THE PROBLEM: Would you print every entry exactly as it appears?

DATA SHOWN:
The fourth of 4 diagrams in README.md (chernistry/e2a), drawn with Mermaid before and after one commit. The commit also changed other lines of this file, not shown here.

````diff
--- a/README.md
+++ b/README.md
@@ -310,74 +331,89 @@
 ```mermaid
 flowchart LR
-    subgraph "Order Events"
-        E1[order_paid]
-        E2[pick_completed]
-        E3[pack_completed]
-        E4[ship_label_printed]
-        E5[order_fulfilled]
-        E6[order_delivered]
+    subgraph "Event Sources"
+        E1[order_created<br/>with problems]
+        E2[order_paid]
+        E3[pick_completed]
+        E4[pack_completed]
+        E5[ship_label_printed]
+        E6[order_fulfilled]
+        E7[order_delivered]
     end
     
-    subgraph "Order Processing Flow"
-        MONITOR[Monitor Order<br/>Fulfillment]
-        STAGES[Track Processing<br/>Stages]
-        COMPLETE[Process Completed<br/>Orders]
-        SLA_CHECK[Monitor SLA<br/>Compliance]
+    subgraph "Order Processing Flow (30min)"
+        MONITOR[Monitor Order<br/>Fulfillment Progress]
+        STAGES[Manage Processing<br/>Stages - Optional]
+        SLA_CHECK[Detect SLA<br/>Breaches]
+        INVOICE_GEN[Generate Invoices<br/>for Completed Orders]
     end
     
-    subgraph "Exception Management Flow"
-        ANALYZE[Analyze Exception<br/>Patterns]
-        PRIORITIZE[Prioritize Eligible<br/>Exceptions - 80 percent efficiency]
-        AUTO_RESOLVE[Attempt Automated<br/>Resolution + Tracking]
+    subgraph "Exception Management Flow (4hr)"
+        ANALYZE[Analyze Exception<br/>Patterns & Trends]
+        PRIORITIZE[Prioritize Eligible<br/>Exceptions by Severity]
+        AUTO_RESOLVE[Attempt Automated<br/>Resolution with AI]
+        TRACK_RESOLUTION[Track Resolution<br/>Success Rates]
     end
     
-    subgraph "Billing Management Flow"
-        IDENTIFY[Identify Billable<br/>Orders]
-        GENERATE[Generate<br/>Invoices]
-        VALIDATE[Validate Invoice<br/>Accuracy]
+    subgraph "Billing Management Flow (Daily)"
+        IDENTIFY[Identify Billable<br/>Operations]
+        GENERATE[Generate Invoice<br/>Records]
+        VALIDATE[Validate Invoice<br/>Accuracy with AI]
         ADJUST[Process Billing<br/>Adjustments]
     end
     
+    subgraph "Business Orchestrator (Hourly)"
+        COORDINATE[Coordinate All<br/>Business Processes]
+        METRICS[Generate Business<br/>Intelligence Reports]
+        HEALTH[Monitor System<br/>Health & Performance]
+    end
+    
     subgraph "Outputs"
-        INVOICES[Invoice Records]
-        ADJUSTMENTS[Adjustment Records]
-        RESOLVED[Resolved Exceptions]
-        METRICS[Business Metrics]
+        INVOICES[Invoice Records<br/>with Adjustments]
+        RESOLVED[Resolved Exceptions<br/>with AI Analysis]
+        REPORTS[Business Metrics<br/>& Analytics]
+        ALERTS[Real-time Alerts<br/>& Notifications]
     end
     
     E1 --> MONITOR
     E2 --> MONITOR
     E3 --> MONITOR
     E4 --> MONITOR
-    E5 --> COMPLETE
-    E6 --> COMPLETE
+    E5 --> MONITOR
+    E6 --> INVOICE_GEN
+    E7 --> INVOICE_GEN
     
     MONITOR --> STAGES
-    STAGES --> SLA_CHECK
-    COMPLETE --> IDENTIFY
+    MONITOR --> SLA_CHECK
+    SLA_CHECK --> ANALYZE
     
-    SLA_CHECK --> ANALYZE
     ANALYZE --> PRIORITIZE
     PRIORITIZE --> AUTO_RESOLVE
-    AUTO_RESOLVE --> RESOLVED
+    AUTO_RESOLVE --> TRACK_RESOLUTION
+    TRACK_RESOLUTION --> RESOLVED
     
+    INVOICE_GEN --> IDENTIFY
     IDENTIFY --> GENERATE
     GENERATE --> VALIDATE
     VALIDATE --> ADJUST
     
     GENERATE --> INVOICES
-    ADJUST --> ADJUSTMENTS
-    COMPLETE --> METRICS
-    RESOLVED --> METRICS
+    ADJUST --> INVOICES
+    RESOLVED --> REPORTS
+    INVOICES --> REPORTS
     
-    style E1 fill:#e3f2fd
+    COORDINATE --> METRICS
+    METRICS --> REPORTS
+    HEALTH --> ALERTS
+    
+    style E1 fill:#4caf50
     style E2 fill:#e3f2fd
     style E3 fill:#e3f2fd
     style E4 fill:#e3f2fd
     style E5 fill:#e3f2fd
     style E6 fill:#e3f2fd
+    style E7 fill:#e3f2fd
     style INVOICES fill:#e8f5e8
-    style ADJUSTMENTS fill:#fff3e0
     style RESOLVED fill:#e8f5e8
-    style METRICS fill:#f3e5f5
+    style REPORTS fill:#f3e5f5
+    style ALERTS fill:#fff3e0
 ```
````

TASK SOLUTION:
The fourth of 4 diagrams in README.md (chernistry/e2a), drawn with Mermaid before and after one commit. The commit also changed other lines of this file, not shown here.

````diff
--- a/README.md
+++ b/README.md
@@ -310,74 +331,89 @@
 ```mermaid
 flowchart LR
-    subgraph "Order Events"
-        E1[order_paid]
-        E2[pick_completed]
-        E3[pack_completed]
-        E4[ship_label_printed]
-        E5[order_fulfilled]
-        E6[order_delivered]
+    subgraph "Event Sources"
+        E1[order_created<br/>with problems]
+        E2[order_paid]
+        E3[pick_completed]
+        E4[pack_completed]
+        E5[ship_label_printed]
+        E6[order_fulfilled]
+        E7[order_delivered]
     end
     
-    subgraph "Order Processing Flow"
-        MONITOR[Monitor Order<br/>Fulfillment]
-        STAGES[Track Processing<br/>Stages]
-        COMPLETE[Process Completed<br/>Orders]
-        SLA_CHECK[Monitor SLA<br/>Compliance]
+    subgraph "Order Processing Flow (30min)"
+        MONITOR[Monitor Order<br/>Fulfillment Progress]
+        STAGES[Manage Processing<br/>Stages - Optional]
+        SLA_CHECK[Detect SLA<br/>Breaches]
+        INVOICE_GEN[Generate Invoices<br/>for Completed Orders]
     end
     
-    subgraph "Exception Management Flow"
-        ANALYZE[Analyze Exception<br/>Patterns]
-        PRIORITIZE[Prioritize Eligible<br/>Exceptions - 80 percent efficiency]
-        AUTO_RESOLVE[Attempt Automated<br/>Resolution + Tracking]
+    subgraph "Exception Management Flow (4hr)"
+        ANALYZE[Analyze Exception<br/>Patterns & Trends]
+        PRIORITIZE[Prioritize Eligible<br/>Exceptions by Severity]
+        AUTO_RESOLVE[Attempt Automated<br/>Resolution with AI]
+        TRACK_RESOLUTION[Track Resolution<br/>Success Rates]
     end
     
-    subgraph "Billing Management Flow"
-        IDENTIFY[Identify Billable<br/>Orders]
-        GENERATE[Generate<br/>Invoices]
-        VALIDATE[Validate Invoice<br/>Accuracy]
+    subgraph "Billing Management Flow (Daily)"
+        IDENTIFY[Identify Billable<br/>Operations]
+        GENERATE[Generate Invoice<br/>Records]
+        VALIDATE[Validate Invoice<br/>Accuracy with AI]
         ADJUST[Process Billing<br/>Adjustments]
     end
     
+    subgraph "Business Orchestrator (Hourly)"
+        COORDINATE[Coordinate All<br/>Business Processes]
+        METRICS[Generate Business<br/>Intelligence Reports]
+        HEALTH[Monitor System<br/>Health & Performance]
+    end
+    
     subgraph "Outputs"
-        INVOICES[Invoice Records]
-        ADJUSTMENTS[Adjustment Records]
-        RESOLVED[Resolved Exceptions]
-        METRICS[Business Metrics]
+        INVOICES[Invoice Records<br/>with Adjustments]
+        RESOLVED[Resolved Exceptions<br/>with AI Analysis]
+        REPORTS[Business Metrics<br/>& Analytics]
+        ALERTS[Real-time Alerts<br/>& Notifications]
     end
     
     E1 --> MONITOR
     E2 --> MONITOR
     E3 --> MONITOR
     E4 --> MONITOR
-    E5 --> COMPLETE
-    E6 --> COMPLETE
+    E5 --> MONITOR
+    E6 --> INVOICE_GEN
+    E7 --> INVOICE_GEN
     
     MONITOR --> STAGES
-    STAGES --> SLA_CHECK
-    COMPLETE --> IDENTIFY
+    MONITOR --> SLA_CHECK
+    SLA_CHECK --> ANALYZE
     
-    SLA_CHECK --> ANALYZE
     ANALYZE --> PRIORITIZE
     PRIORITIZE --> AUTO_RESOLVE
-    AUTO_RESOLVE --> RESOLVED
+    AUTO_RESOLVE --> TRACK_RESOLUTION
+    TRACK_RESOLUTION --> RESOLVED
     
+    INVOICE_GEN --> IDENTIFY
     IDENTIFY --> GENERATE
     GENERATE --> VALIDATE
     VALIDATE --> ADJUST
     
     GENERATE --> INVOICES
-    ADJUST --> ADJUSTMENTS
-    COMPLETE --> METRICS
-    RESOLVED --> METRICS
+    ADJUST --> INVOICES
+    RESOLVED --> REPORTS
+    INVOICES --> REPORTS
     
-    style E1 fill:#e3f2fd
+    COORDINATE --> METRICS
+    METRICS --> REPORTS
+    HEALTH --> ALERTS
+    
+    style E1 fill:#4caf50
     style E2 fill:#e3f2fd
     style E3 fill:#e3f2fd
     style E4 fill:#e3f2fd
     style E5 fill:#e3f2fd
     style E6 fill:#e3f2fd
+    style E7 fill:#e3f2fd
     style INVOICES fill:#e8f5e8
-    style ADJUSTMENTS fill:#fff3e0
     style RESOLVED fill:#e8f5e8
-    style METRICS fill:#f3e5f5
+    style REPORTS fill:#f3e5f5
+    style ALERTS fill:#fff3e0
 ```
````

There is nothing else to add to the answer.